The drought tolerant plants for Florida are native to desert environments and have learned to adapt to a low water situation over the centuries of growing in the wild. They can also have special physical features like the ability of the leaves and stems to store water for times of low rainfall. The plants come in all types, sizes and colors and there are specific plants for every part of Florida.
Orange cosmos (Cosmos sulphureus) is an annual plant that grows from one to seven feet tall and produces yellow or orange bowl-shaped flowers that grow to two to three inches in diameter. It is a native of the deserts in Mexico and drought resistant, but in times of drought the growth will be stunted. The plant needs full sun and likes sandy soils, but can take other types as well. Orange cosmos is hardy in all of the zones in Florida and is a favorite of butterflies.
Purple heart (Tradescantia pallida) is also known as purple queen. It is an evergreen ground cover that is a native of Mexico. The plant produces leaves that grow from three to five inches long and one inch wide, that are purple on top and violet on the bottom and pale orchid--pink flowers that measure less than an inch. The flowers will bloom as long as the weather is warm, but they will only be open in the morning. The stems hold water, helping the plant live through a drought, although it prefers consistent moisture.
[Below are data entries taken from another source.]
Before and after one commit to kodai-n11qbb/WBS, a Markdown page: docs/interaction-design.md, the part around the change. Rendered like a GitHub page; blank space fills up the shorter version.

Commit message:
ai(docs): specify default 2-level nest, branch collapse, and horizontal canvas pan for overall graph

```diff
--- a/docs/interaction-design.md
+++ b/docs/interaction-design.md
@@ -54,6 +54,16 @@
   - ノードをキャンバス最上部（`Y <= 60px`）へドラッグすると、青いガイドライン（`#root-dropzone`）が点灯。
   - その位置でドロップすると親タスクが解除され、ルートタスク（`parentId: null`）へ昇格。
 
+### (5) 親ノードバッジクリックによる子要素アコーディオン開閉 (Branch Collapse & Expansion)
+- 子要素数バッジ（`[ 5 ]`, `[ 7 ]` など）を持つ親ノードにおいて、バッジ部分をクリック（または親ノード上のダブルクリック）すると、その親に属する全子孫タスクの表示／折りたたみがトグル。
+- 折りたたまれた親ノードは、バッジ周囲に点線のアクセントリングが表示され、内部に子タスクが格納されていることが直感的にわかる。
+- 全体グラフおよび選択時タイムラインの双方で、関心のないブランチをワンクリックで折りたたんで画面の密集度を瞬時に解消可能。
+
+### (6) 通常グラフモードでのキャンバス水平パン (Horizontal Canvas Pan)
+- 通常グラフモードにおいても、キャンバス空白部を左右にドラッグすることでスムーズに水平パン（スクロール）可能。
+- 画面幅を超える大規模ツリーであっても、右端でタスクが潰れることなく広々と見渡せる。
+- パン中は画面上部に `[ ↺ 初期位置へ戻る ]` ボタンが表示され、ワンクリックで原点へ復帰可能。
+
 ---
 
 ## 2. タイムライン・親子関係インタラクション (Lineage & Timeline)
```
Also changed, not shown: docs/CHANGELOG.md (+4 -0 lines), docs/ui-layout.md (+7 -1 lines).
Purple heart prefers sandy soil, but can take rocky soils as well and does its best in full sun, but can take a small amount of shade. It can be used under palm trees, in rock garden to give a tropical effect. The plant is hardy in all the zones in Florida.
Coral plant (Jatropha multifida) is also known as the physic nut and Guatemala rhubarb. It is a shrub or small tree that grows from six to 20 feet tall. The plant produces leaves that are dark green on top and white below and grow up to 12 inches wide and coral colored flowers that grow in clusters on long stalks. The coral plant blooms all year long and the more heat, the more it will bloom. It is a native of Mexico, Central America and Brazil, likes full sun to partial shade and a sandy well-drained soil. The plant is resistant to drought once it is established and can only be grown in zone 10 in Florida.